**YOUR OBJECTIVE:** Below are the records; copy every line in them that holds the string "Layer".

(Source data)
--- START ---
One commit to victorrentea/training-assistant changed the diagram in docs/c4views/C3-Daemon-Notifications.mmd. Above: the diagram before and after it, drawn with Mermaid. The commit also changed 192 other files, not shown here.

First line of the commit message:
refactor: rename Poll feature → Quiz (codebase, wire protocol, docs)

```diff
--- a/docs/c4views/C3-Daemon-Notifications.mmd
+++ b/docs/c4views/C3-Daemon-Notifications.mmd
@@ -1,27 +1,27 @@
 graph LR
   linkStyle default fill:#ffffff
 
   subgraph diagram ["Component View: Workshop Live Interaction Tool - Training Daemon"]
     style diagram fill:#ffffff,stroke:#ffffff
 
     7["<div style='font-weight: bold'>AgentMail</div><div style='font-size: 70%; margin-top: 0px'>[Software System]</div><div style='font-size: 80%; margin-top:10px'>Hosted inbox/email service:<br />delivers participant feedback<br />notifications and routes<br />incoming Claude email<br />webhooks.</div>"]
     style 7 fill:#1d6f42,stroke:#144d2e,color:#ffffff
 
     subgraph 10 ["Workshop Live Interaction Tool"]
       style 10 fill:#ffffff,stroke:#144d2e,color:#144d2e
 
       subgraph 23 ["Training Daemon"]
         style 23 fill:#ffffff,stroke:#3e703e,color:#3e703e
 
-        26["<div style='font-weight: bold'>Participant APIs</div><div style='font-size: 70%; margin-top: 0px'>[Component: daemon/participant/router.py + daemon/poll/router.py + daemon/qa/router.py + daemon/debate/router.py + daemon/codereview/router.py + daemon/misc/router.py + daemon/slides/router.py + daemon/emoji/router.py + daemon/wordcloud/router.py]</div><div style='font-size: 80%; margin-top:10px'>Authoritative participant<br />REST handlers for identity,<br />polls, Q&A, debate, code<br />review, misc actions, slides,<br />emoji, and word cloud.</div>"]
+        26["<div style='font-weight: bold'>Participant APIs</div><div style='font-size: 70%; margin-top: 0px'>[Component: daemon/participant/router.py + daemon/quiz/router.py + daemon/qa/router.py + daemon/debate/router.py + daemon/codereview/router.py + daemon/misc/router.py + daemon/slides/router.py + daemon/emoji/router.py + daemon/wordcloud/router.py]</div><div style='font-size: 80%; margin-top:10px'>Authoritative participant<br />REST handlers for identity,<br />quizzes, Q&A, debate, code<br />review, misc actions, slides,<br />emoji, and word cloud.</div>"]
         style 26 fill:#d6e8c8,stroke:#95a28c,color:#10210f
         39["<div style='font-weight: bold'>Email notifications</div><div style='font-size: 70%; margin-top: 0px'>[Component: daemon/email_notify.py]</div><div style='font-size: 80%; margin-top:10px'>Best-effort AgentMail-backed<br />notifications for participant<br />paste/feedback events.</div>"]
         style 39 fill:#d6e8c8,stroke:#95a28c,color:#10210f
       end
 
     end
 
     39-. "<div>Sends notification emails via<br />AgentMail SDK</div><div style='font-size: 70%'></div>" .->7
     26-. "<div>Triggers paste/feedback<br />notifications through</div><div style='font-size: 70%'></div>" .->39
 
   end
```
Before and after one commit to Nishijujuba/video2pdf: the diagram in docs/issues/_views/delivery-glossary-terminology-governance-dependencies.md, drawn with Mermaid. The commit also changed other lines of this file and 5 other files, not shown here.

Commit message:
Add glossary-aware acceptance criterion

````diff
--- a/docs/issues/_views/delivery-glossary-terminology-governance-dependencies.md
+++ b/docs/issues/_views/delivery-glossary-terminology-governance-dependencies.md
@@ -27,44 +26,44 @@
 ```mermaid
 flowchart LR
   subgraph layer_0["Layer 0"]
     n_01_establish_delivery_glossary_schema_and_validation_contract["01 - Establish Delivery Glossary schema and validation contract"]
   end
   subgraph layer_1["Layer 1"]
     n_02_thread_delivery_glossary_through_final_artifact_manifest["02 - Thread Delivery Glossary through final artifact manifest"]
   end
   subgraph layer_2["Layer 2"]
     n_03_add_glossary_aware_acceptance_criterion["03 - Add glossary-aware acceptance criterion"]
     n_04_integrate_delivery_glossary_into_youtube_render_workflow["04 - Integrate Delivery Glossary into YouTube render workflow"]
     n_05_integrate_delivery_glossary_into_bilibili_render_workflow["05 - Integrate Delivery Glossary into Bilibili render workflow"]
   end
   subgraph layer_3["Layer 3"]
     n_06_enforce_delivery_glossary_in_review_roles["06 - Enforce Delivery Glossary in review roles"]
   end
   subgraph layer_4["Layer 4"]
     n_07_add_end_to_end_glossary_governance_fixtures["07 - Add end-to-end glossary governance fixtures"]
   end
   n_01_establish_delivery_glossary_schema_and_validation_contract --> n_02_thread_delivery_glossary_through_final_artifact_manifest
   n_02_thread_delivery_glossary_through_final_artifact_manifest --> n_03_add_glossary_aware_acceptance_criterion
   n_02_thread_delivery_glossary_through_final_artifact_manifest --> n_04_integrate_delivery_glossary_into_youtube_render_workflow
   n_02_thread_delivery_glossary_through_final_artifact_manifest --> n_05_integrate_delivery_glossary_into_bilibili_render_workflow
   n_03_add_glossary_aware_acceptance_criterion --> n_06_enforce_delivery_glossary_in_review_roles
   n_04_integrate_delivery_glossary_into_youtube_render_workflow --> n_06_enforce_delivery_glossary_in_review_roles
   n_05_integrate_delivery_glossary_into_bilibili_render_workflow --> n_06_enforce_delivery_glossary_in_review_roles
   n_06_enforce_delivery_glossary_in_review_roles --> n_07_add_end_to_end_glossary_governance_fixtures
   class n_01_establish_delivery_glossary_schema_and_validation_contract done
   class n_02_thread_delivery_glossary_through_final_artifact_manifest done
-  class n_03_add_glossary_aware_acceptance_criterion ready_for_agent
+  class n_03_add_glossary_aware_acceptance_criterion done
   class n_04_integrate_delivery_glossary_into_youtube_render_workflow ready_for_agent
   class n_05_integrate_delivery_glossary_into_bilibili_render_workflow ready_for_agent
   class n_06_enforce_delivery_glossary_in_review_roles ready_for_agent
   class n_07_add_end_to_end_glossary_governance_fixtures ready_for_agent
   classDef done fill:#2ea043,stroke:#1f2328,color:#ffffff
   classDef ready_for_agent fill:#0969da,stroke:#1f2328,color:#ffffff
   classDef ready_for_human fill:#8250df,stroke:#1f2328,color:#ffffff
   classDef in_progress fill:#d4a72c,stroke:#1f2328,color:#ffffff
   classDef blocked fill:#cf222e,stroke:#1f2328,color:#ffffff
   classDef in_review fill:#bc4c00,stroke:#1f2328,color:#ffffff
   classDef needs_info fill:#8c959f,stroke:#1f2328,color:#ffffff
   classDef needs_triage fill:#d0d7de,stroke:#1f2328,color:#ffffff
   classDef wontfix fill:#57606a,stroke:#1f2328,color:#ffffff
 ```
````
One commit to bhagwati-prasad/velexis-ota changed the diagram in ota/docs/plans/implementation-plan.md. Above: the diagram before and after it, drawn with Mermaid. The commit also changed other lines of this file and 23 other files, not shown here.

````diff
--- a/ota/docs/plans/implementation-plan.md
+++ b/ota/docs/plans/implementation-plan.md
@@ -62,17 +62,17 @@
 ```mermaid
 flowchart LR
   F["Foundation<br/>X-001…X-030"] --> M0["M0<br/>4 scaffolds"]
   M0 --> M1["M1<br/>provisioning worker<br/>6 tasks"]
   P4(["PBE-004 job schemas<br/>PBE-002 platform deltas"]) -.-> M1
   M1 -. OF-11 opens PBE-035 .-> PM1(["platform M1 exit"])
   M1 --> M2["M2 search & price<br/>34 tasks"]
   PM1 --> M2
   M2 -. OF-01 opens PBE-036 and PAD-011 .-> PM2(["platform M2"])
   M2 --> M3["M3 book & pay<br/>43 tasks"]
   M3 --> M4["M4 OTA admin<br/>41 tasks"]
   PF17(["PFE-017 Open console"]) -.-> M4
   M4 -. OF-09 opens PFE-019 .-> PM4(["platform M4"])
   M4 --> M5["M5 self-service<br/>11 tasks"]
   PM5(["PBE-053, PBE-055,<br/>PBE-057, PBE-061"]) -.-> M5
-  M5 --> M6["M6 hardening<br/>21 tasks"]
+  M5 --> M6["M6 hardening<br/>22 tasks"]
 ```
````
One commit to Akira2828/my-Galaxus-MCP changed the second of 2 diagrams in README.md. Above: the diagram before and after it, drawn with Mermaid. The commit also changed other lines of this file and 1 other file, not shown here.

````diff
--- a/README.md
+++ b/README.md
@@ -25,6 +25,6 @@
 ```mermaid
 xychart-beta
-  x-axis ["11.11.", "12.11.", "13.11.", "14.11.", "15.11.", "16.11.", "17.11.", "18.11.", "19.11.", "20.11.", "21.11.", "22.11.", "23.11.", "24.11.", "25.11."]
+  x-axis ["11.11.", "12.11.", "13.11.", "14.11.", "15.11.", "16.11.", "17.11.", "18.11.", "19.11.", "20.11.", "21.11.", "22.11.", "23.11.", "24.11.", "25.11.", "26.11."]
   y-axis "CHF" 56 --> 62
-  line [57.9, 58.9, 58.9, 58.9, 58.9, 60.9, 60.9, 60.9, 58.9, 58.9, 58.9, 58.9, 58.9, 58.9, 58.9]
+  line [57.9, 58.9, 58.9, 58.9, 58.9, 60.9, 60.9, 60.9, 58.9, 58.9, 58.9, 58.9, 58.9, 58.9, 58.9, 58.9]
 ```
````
--- END ---
**TASK ANSWER:**
   subgraph layer_0["Layer 0"]
   subgraph layer_1["Layer 1"]
   subgraph layer_2["Layer 2"]
   subgraph layer_3["Layer 3"]
   subgraph layer_4["Layer 4"]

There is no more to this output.